Dan Mullen’s momentum at Florida seems to have waned. After 21 wins through his first two seasons in Gainesville, the Gators slipped to 8-4 a year ago (granted, with an SEC East title), and are off to a 4-4 start this season.
Florida gave Alabama a real scare on Sept. 18, falling 31-29 to Nick Saban’s Crimson Tide. The team rebounded to beat Tennessee, but has losses to Kentucky, LSU, and Georgia in the last four weeks. The No. 1-ranked Dawgs bludgeoned the Gators 34-7, leading to discourse comparing Mullen’s recruiting efforts to those of Kirby Smart.
“We’re in the season now. We’ll do recruiting after the season – when it gets to recruiting time we can talk about recruiting,” Mullen said, when asked about classes that are lagging behind their rivals’. It’s fairly clear he meant that he doesn’t intend to talk recruiting with the media until after the season, but when compared to Kirby Smart’s admission about the role of coaching vs. talent in college football, it still sticks out.

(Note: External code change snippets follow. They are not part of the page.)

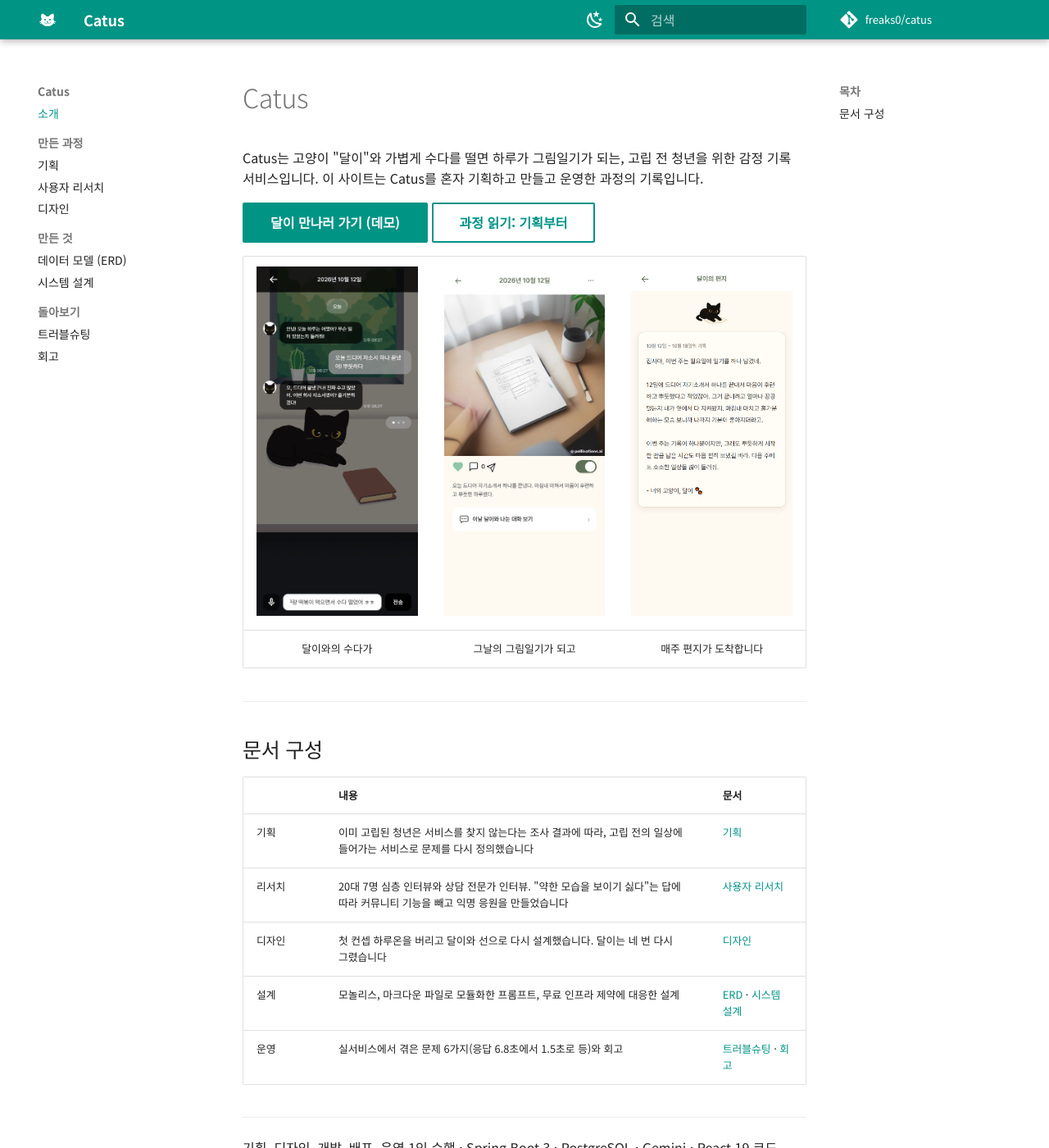
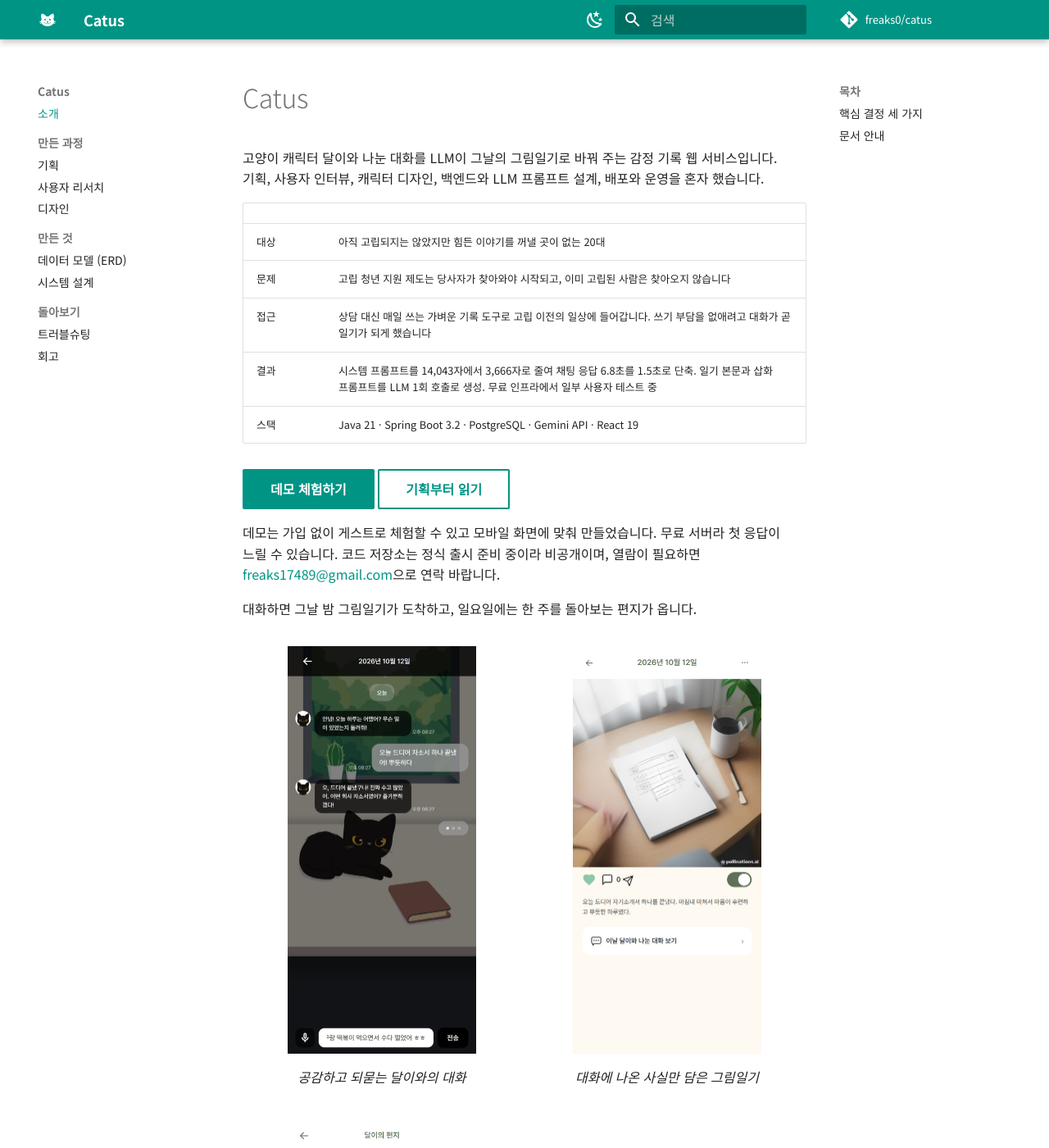
Before and after one commit to freaks0/catus, an MkDocs documentation site: the page built from docs/index.md, in a window 1280 px wide and 1400 px high. Shown: the whole window at 82% size. Built offline with MkDocs 1.6.1 and Material for MkDocs 9.7.7, drawn with Linux system fonts in a browser that asks for light colours; comment, search, counter and statistics services are not loaded; some of the changed text lies outside the part shown.

Commit message:
문서 사이트 첫 화면 재작성: 대상·문제·접근·결과 표, 데모 안내, 독립 캡션의 figure 그리드, 핵심 결정 세 가지
Co-Authored-By: Claude Fable 5.1 <noreply@anthropic.com>

```diff
--- a/docs/index.md
+++ b/docs/index.md
@@ -1,33 +1,66 @@
 ---
-title: 고립 전 청년을 위한 대화형 감정 기록 서비스
-description: 고양이 달이와의 수다가 그림일기가 되는 Catus. 혼자 기획하고 만들고 운영한 과정의 기록
+title: 대화로 쓰는 감정 기록 서비스
+description: 고양이 달이와 나눈 대화를 LLM이 그날의 그림일기로 바꿔 주는 서비스. 기획, 리서치, LLM 설계, 개발, 운영을 1인으로 수행한 기록
 ---
 
 # Catus
 
-Catus는 고양이 "달이"와 가볍게 수다를 떨면 하루가 그림일기가 되는, 고립 전 청년을 위한 감정 기록 서비스입니다.
-이 사이트는 Catus를 혼자 기획하고 만들고 운영한 과정의 기록입니다.
+고양이 캐릭터 달이와 나눈 대화를 LLM이 그날의 그림일기로 바꿔 주는 감정 기록 웹 서비스입니다.
+기획, 사용자 인터뷰, 캐릭터 디자인, 백엔드와 LLM 프롬프트 설계, 배포와 운영을 혼자 했습니다.
 
-[달이 만나러 가기 (데모)](https://catus-app.vercel.app){ .md-button .md-button--primary }
-[과정 읽기: 기획부터](01-planning.md){ .md-button }
+| | |
+|---|---|
+| 대상 | 아직 고립되지는 않았지만 힘든 이야기를 꺼낼 곳이 없는 20대 |
+| 문제 | 고립 청년 지원 제도는 당사자가 찾아와야 시작되고, 이미 고립된 사람은 찾아오지 않습니다 |
+| 접근 | 상담 대신 매일 쓰는 가벼운 기록 도구로 고립 이전의 일상에 들어갑니다. 쓰기 부담을 없애려고 대화가 곧 일기가 되게 했습니다 |
+| 결과 | 시스템 프롬프트를 14,043자에서 3,666자로 줄여 채팅 응답 6.8초를 1.5초로 단축. 일기 본문과 삽화 프롬프트를 LLM 1회 호출로 생성. 무료 인프라에서 일부 사용자 테스트 중 |
+| 스택 | Java 21 · Spring Boot 3.2 · PostgreSQL · Gemini API · React 19 |
 
-| <img src="screenshots/chat.png" alt="달이와 대화하는 채팅 화면" width="230"/> | <img src="screenshots/diary.png" alt="대화에서 생성된 그림일기 화면" width="230"/> | <img src="screenshots/letter.png" alt="달이의 주간 편지 화면" width="230"/> |
-|:---:|:---:|:---:|
-| 달이와의 수다가 | 그날의 그림일기가 되고 | 매주 편지가 도착합니다 |
+[데모 체험하기](https://catus-app.vercel.app){ .md-button .md-button--primary }
+[기획부터 읽기](01-planning.md){ .md-button }
 
----
+데모는 가입 없이 게스트로 체험할 수 있고 모바일 화면에 맞춰 만들었습니다. 무료 서버라 첫 응답이 느릴 수 있습니다. 코드 저장소는 정식 출시 준비 중이라 비공개이며, 열람이 필요하면 [freaks17489@gmail.com](mailto:freaks17489@gmail.com)으로 연락 바랍니다.
 
-## 문서 구성
+대화하면 그날 밤 그림일기가 도착하고, 일요일에는 한 주를 돌아보는 편지가 옵니다.
 
-| | 내용 | 문서 |
-|---|---|---|
-| 기획 | 이미 고립된 청년은 서비스를 찾지 않는다는 조사 결과에 따라, 고립 전의 일상에 들어가는 서비스로 문제를 다시 정의했습니다 | [기획](01-planning.md) |
-| 리서치 | 20대 7명 심층 인터뷰와 상담 전문가 인터뷰. "약한 모습을 보이기 싫다"는 답에 따라 커뮤니티 기능을 빼고 익명 응원을 만들었습니다 | [사용자 리서치](06-user-research.md) |
-| 디자인 | 첫 컨셉 하루온을 버리고 달이와 선으로 다시 설계했습니다. 달이는 네 번 다시 그렸습니다 | [디자인](07-design.md) |
-| 설계 | 모놀리스, 마크다운 파일로 모듈화한 프롬프트, 무료 인프라 제약에 대응한 설계 | [ERD](02-erd.md) · [시스템 설계](03-architecture.md) |
-| 운영 | 실서비스에서 겪은 문제 6가지(응답 6.8초에서 1.5초로 등)와 회고 | [트러블슈팅](04-troubleshooting.md) · [회고](05-retrospective.md) |
+<div class="grid" markdown>
 
----
+<figure markdown>
+![달이와 대화하는 채팅 화면](screenshots/chat.png){ width="230" }
+<figcaption>공감하고 되묻는 달이와의 대화</figcaption>
+</figure>
 
-기획, 디자인, 개발, 배포, 운영 1인 수행 · Spring Boot 3 · PostgreSQL · Gemini · React 19
-코드 저장소는 정식 출시 준비 중이라 비공개입니다. 열람이 필요하면 [freaks17489@gmail.com](mailto:freaks17489@gmail.com)으로 연락 바랍니다.
+<figure markdown>
+![대화에서 생성된 그림일기 화면](screenshots/diary.png){ width="230" }
+<figcaption>대화에 나온 사실만 담은 그림일기</figcaption>
+</figure>
+
+<figure markdown>
+![달이의 주간 편지 화면](screenshots/letter.png){ width="230" }
+<figcaption>한 주를 돌아보는 일요일 편지</figcaption>
+</figure>
+
+</div>
+
+## 핵심 결정 세 가지
+
+**1. 위로는 AI가 아니라 사람이 보내게 했습니다.**
+20대 7명 인터뷰에서 가장 많이 나온 답은 "약한 모습을 보이기 싫다"였고, "AI 위로는 정신승리"라는 회의론도 있었습니다. 그래서 커뮤니티와 친구 기능을 빼고, 공개에 동의한 일기에 익명의 사용자가 단방향으로 응원을 보내는 구조를 만들었습니다. [사용자 리서치](06-user-research.md)
+
+**2. LLM이 하루를 지어내지 못하게 했습니다.**
+짧은 대화에서 "위로를 얻은 기분이었다"처럼 없던 감정이 일기에 생성됐습니다. 대화에 실제로 나온 사건과 감정만 쓰는 규칙을 프롬프트에 두고, 대화가 없는 날은 생성하지 않습니다. [기획](01-planning.md)
+
+**3. 프롬프트를 코드처럼 관리했습니다.**
+인격, 안전 규칙, 용도별 규칙을 파일로 나눠 조립합니다. 기능을 더할수록 응답이 느려졌을 때, 이 구조 덕에 파일 단위로 측정하고 규칙을 보존한 채 압축할 수 있었습니다. [시스템 설계](03-architecture.md) · [트러블슈팅](04-troubleshooting.md)
+
+## 문서 안내
+
+| 문서 | 이런 내용입니다 |
+|---|---|
+| [기획](01-planning.md) | 통계, 현장 인터뷰, 직접 수행한 고립 탐지 연구를 근거로 문제를 다시 정의한 과정 |
+| [사용자 리서치](06-user-research.md) | 인터뷰에서 들은 말과 그로 인해 바뀐 설계, 다수 의견을 따르지 않은 결정 |
+| [디자인](07-design.md) | 첫 컨셉을 버리고 캐릭터 둘로 다시 설계한 과정, 직접 그린 캐릭터의 변천 |
+| [시스템 설계](03-architecture.md) | 프롬프트 구조, LLM 호출 설계, 보안, 무료 인프라 제약 대응 |
+| [데이터 모델](02-erd.md) | 9개 테이블과 동시성, 익명성 보호를 위한 스키마 결정 |
+| [트러블슈팅](04-troubleshooting.md) | 실서비스에서 겪은 문제 6건의 원인과 해결 |
+| [회고](05-retrospective.md) | 혼자 만들고 운영하며 배운 것과 다음에 다르게 할 것 |
```
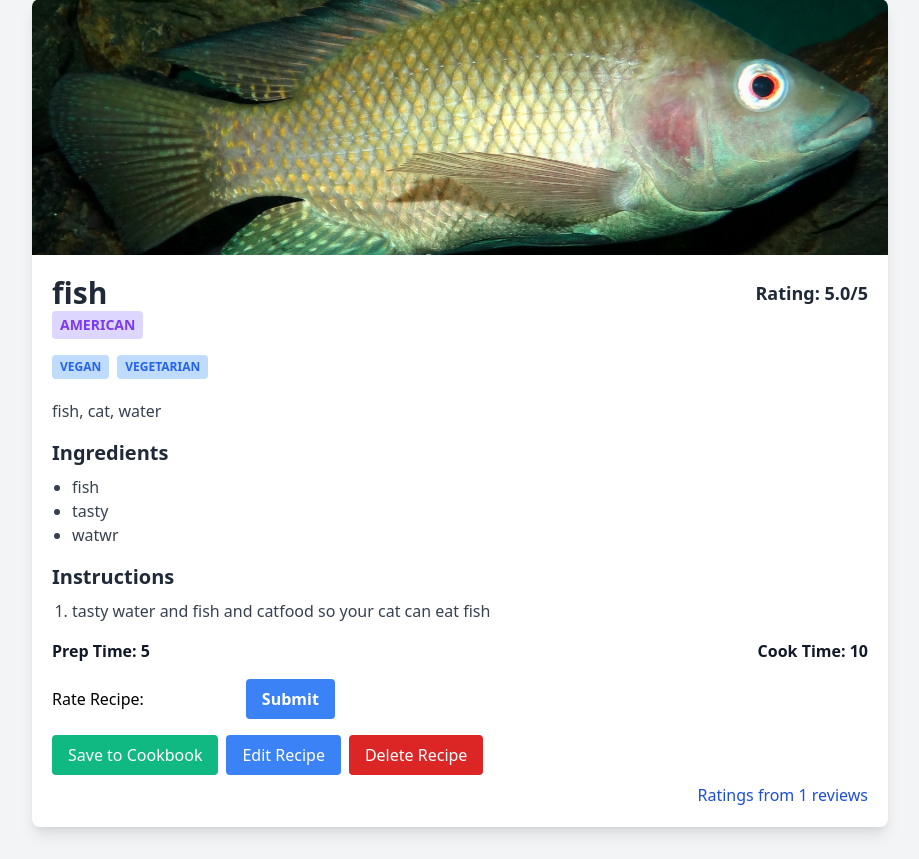
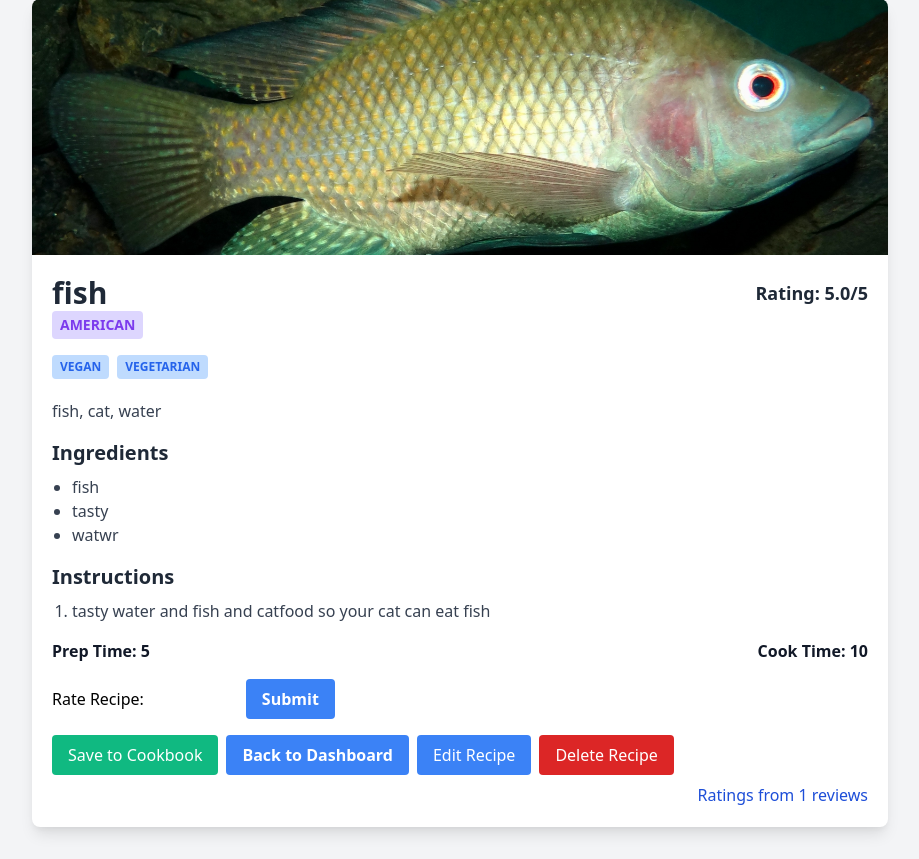
Before and after one commit to pateyu/CookbookProject, a Flask app: a page that uses templates/recipe.html in a window 1280 px wide. Shown: the part 33-892 px from the top of the page, without its empty margins (180-1099 px from the left). Run offline with Flask 3, Linux system fonts and the light colour scheme; a user stored in the database is signed in; data comes from the database, SQL or seed files in the repository; both versions use the stored data as it was before the commit; data that the repository does not hold is empty.

Commit message:
Added conditional redirect to dashboard

```diff
--- a/templates/recipe.html
+++ b/templates/recipe.html
@@ -69,6 +69,7 @@
                 <div class="flex space-x-2 mt-4">
                     {% if session['user_id'] or session.get('is_admin', False) %}
                     <button id="cookbookButton" onclick="toggleCookbook('{{ recipe.recipe_name | replace(' ', '-') }}')" class="px-4 py-2 bg-green-500 hover:bg-green-700 text-white rounded">Save to Cookbook</button>
+                    <button onclick="location.href='/dashboard';" class="px-4 py-2 bg-blue-500 hover:bg-blue-700 text-white font-bold rounded">Back to Dashboard</button>
                     {% endif %}
                     {% if session['user_id'] == recipe.UserID or session.get('is_admin', False) %}
                     <button onclick="location.href='/edit-recipe/{{ recipe.recipe_name | replace(' ', '-') }}';" class="px-4 py-2 bg-blue-500 hover:bg-blue-700 text-white rounded">Edit Recipe</button>
```
Also changed, not shown: database.db (deleted), static/images/q2owcDGqYWK.I7HhZuNjxm_.iEM-.jpg (added).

During an appearance on SiriusXM, former college coach Rick Neuheisel said that he believes Mullen is “tired” of being at Florida, and floated a pretty interesting idea: if he gets a shot at the NFL, he might take it. It’s hard to see Mullen landing an NFL head coaching job off of a disappointing year at Florida, but after Kliff Kingsbury, anything is possible.
Rick Neuheisel on @SXMCollege about Florida’s Dan Mullen: “I know Dan & like him & respect him: if he gets an NFL chance I think he’ll take it. I think he’s tired of this (at Florida)”
— Brett McMurphy (@Brett_McMurphy) November 4, 2021
Dan Mullen certainly wouldn’t be the first coach to burn out on the grind that is college football, with its year-round recruiting calendar and immense pressure. NFL coaches still put in crazy hours, but they don’t have to worry as much about personnel, or flying across the country during the week to woo high school stars.
His entire career has been at the college level, though, which would make it interesting to make a jump. Mullen was the head coach at Mississippi State for nearly a decade before taking over at Florida, where he previously served as offensive coordinator under Urban Meyer. His resume also includes stops at Utah and Bowling Green on Meyer staffs, as well as Notre Dame, Syracuse, Columbia, and Wagner.